LISTED ENTRIES
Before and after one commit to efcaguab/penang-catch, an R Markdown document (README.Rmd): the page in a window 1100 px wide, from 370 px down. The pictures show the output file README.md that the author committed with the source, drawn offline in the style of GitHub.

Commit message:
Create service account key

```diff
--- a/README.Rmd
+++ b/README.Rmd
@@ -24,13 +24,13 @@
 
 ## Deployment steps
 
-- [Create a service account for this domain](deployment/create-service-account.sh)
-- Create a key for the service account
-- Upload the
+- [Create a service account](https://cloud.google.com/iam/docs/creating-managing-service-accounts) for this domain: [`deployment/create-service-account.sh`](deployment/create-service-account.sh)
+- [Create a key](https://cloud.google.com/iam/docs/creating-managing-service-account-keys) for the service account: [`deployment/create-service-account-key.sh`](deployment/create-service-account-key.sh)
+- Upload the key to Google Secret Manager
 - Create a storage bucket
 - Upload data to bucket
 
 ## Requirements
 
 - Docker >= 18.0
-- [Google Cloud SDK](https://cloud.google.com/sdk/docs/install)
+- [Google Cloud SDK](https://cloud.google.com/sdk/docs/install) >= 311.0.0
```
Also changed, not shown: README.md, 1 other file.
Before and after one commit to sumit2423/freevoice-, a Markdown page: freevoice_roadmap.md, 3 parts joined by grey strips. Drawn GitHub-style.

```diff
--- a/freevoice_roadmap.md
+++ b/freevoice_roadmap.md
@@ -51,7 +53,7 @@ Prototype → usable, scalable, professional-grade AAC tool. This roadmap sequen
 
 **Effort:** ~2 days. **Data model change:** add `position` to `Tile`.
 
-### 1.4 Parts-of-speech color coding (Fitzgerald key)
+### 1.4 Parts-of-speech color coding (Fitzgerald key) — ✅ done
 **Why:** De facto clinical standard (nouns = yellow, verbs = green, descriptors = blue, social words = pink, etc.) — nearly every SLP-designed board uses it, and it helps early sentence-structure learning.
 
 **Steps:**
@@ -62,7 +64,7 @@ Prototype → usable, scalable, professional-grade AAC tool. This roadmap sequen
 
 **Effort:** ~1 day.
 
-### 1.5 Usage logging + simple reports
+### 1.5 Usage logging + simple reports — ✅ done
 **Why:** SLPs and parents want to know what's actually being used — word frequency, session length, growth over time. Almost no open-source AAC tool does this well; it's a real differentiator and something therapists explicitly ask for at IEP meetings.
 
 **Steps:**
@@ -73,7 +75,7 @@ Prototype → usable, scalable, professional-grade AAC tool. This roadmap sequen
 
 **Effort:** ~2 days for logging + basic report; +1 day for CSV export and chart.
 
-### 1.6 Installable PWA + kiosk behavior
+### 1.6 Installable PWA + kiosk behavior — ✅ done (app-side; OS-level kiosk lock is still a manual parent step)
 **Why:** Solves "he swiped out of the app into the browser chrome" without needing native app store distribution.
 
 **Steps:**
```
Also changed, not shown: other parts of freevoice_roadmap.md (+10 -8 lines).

EXERCISE REQUIREMENTS
Your reply must repeat the entries above exactly and in full.

OUTPUT FOR THIS TASK
Before and after one commit to efcaguab/penang-catch, an R Markdown document (README.Rmd): the page in a window 1100 px wide, from 370 px down. The pictures show the output file README.md that the author committed with the source, drawn offline in the style of GitHub.

Commit message:
Create service account key

```diff
--- a/README.Rmd
+++ b/README.Rmd
@@ -24,13 +24,13 @@
 
 ## Deployment steps
 
-- [Create a service account for this domain](deployment/create-service-account.sh)
-- Create a key for the service account
-- Upload the
+- [Create a service account](https://cloud.google.com/iam/docs/creating-managing-service-accounts) for this domain: [`deployment/create-service-account.sh`](deployment/create-service-account.sh)
+- [Create a key](https://cloud.google.com/iam/docs/creating-managing-service-account-keys) for the service account: [`deployment/create-service-account-key.sh`](deployment/create-service-account-key.sh)
+- Upload the key to Google Secret Manager
 - Create a storage bucket
 - Upload data to bucket
 
 ## Requirements
 
 - Docker >= 18.0
-- [Google Cloud SDK](https://cloud.google.com/sdk/docs/install)
+- [Google Cloud SDK](https://cloud.google.com/sdk/docs/install) >= 311.0.0
```
Also changed, not shown: README.md, 1 other file.
Before and after one commit to sumit2423/freevoice-, a Markdown page: freevoice_roadmap.md, 3 parts joined by grey strips. Drawn GitHub-style.

```diff
--- a/freevoice_roadmap.md
+++ b/freevoice_roadmap.md
@@ -51,7 +53,7 @@ Prototype → usable, scalable, professional-grade AAC tool. This roadmap sequen
 
 **Effort:** ~2 days. **Data model change:** add `position` to `Tile`.
 
-### 1.4 Parts-of-speech color coding (Fitzgerald key)
+### 1.4 Parts-of-speech color coding (Fitzgerald key) — ✅ done
 **Why:** De facto clinical standard (nouns = yellow, verbs = green, descriptors = blue, social words = pink, etc.) — nearly every SLP-designed board uses it, and it helps early sentence-structure learning.
 
 **Steps:**
@@ -62,7 +64,7 @@ Prototype → usable, scalable, professional-grade AAC tool. This roadmap sequen
 
 **Effort:** ~1 day.
 
-### 1.5 Usage logging + simple reports
+### 1.5 Usage logging + simple reports — ✅ done
 **Why:** SLPs and parents want to know what's actually being used — word frequency, session length, growth over time. Almost no open-source AAC tool does this well; it's a real differentiator and something therapists explicitly ask for at IEP meetings.
 
 **Steps:**
@@ -73,7 +75,7 @@ Prototype → usable, scalable, professional-grade AAC tool. This roadmap sequen
 
 **Effort:** ~2 days for logging + basic report; +1 day for CSV export and chart.
 
-### 1.6 Installable PWA + kiosk behavior
+### 1.6 Installable PWA + kiosk behavior — ✅ done (app-side; OS-level kiosk lock is still a manual parent step)
 **Why:** Solves "he swiped out of the app into the browser chrome" without needing native app store distribution.
 
 **Steps:**
```
Also changed, not shown: other parts of freevoice_roadmap.md (+10 -8 lines).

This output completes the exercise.